The Solomon Islands is a country in Oceania located to the east of Papua New Guinea. Trends show that human trafficking in the Solomon Islands occurs mostly in logging camps and fishing sectors, but some are implementing significant efforts to eliminate it.
Human trafficking in the Solomon Islands is most common in the logging camps and fishing boats, which are two primary sources of income for the country. Trafficking in these areas mostly revolves around the sexual exploitation of women and girls. Another concern of the U.S Department of State is child sex tourism.
According to the 2021 Trafficking in Persons (TIP) report, which ranks countries as belonging to one of four tiers in their efforts to combat trafficking, the Solomon Islands are a Tier 2 country. This rating means that while the government is making significant efforts to comply with the standards set in place by the Trafficking Victims Protection Act (TVPA), it is not fully meeting the standards.
In September 2010, the American Bar Association set out to prevent and reduce human trafficking in the Solomon Islands with the help of the Department of State. The program aims for these five goals:
- Raise people’s awareness of human trafficking and provide education on how to prevent it.
- Improve protection for both witnesses and victims.
- Increase access to better support services for human trafficking survivors.
- Develop laws or policies to deter human trafficking.
- Find lawyers to serve as human trafficking experts within the Solomon Islands.
The pandemic did not hinder the efforts toward ending human trafficking in the Solomon Islands. In fact, the Anti-Human Trafficking Advisory Committee (AHTAC), consisting of government agencies and citizens, met frequently despite the challenges that the pandemic presented.
Prime Minister Manasseh Sogavare raised concern about human trafficking in a national address. Sogavare was concerned with trafficking in the fishing sector and announced that his government, along with international organizations, would be working on creating policies that aimed to erase sexual exploitation and modern slavery on fishing vessels operating in the Solomon Islands’ waters. According to an international organization, this address was the first time many Solomon Island citizens heard the term “human trafficking.” In the address, Sogavare also announced the completion of the National Security Strategy and National Border Strategy, which focused on migration, transnational crime, labor, trade, employment and investment, and their relationship to trafficking.
The Department of Immigration (DOI), together with the Solomon Islands Forestry Association, conducts campaigns to raise awareness about human trafficking near logging and mining sites. The campaigns focus on the consequences for those involved in human trafficking and the country’s trafficking laws.
Progress in Protection
Over the course of the pandemic, law enforcement individuals are still receiving training on victim identification and support. In 2018, authorities identified 39 potential trafficking victims and five in 2019 compared with four identified victims in 2020. One of the four victims was a foreigner living in the Solomon Islands and the other three were Solomon Islands citizens that were out of the country. Although internal sex trafficking is reportedly common, authorities did not identify any cases of sex trafficking.
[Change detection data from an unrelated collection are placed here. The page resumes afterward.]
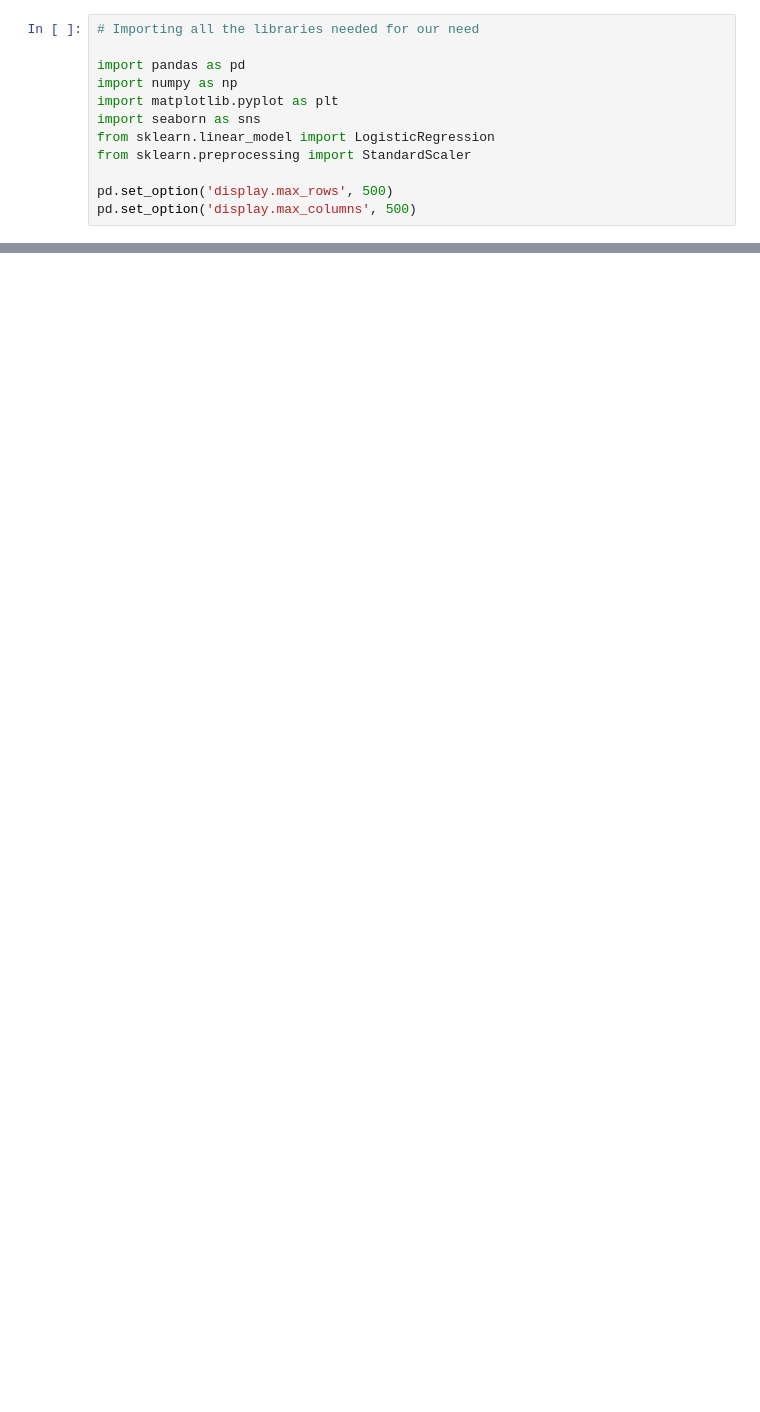
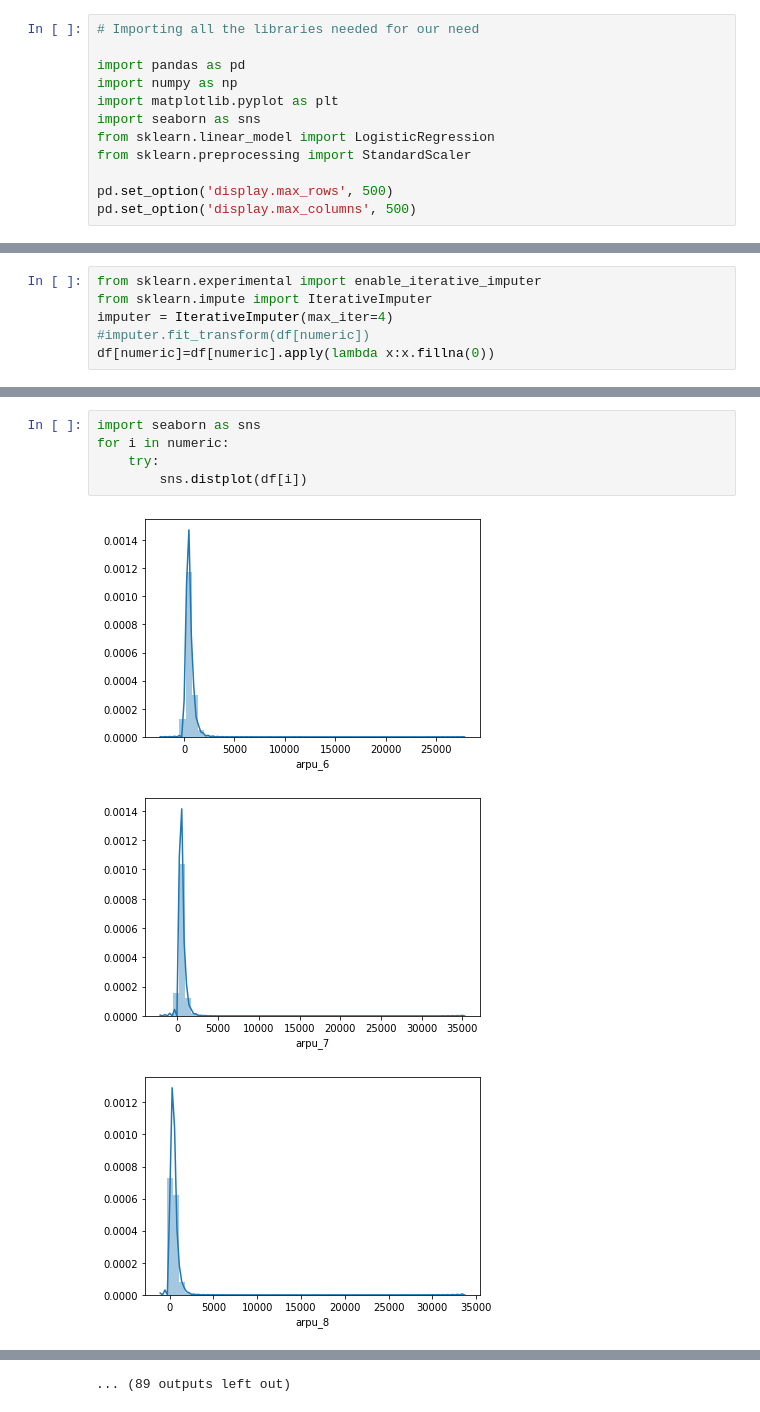
Before and after one commit to jagadeesh-gajula/Telecom-Churn-Prediction, a Jupyter notebook: Telecom Churn Case Study.ipynb, the cells around one changed output, grey strips where cells are left out. Drawn from its saved outputs; the diff is of its cells as text; blank space fills up the shorter version.

```diff
--- a/Telecom Churn Case Study.ipynb
+++ b/Telecom Churn Case Study.ipynb
@@ -73,0 +131,6 @@ df[df['av_amt_data_6_7'] > df['av_amt_data_6_7'].mean()]
+# %%
+from sklearn.experimental import enable_iterative_imputer
+from sklearn.impute import IterativeImputer
+imputer = IterativeImputer(max_iter=4)
+#imputer.fit_transform(df[numeric])
+df[numeric]=df[numeric].apply(lambda x:x.fillna(0))
@@ -73,0 +248,9 @@ df[df['av_amt_data_6_7'] > df['av_amt_data_6_7'].mean()]
+# %%
+import seaborn as sns
+for i in numeric:
+    try:
+        sns.distplot(df[i])
+# %% [output]
+[figure, added]
+[figure, added]
+[figure, added]
@@ -73,0 +266 @@ df[df['av_amt_data_6_7'] > df['av_amt_data_6_7'].mean()]
+... (89 outputs left out)
```
Also changed, not shown: parts of 22 cells of this notebook.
In 2019, the Solomon Islands government gave $50,000 of its yearly budget to human trafficking victim care and shelter services. Despite problems and restraints caused by the pandemic, the government was still able to give $49,130 towards victim care, protection, investigation efforts and public education about human trafficking in the Solomon Islands in 2020.
The Royal Solomon Islands Police chose the capital, Honiara, as the site for a domestic violence shelter that provides aid to women and children that were sex trafficking victims. However, the government failed to provide support for adult male victims or victims of labor trafficking. Due to the location of the shelter, the protection services are difficult to access because most trafficking victims come from the provinces. The deficiencies in protection services for victims of human trafficking in the Solomon Islands likely led to fewer victims coming forward, and therefore, fewer prosecutions.
In recent years, the Solomon Islands government has worked to bring an end to human trafficking within its borders. Although work still needs to occur, policies and programs are in place to bring the country closer to eliminating human trafficking.
– Trystin Baker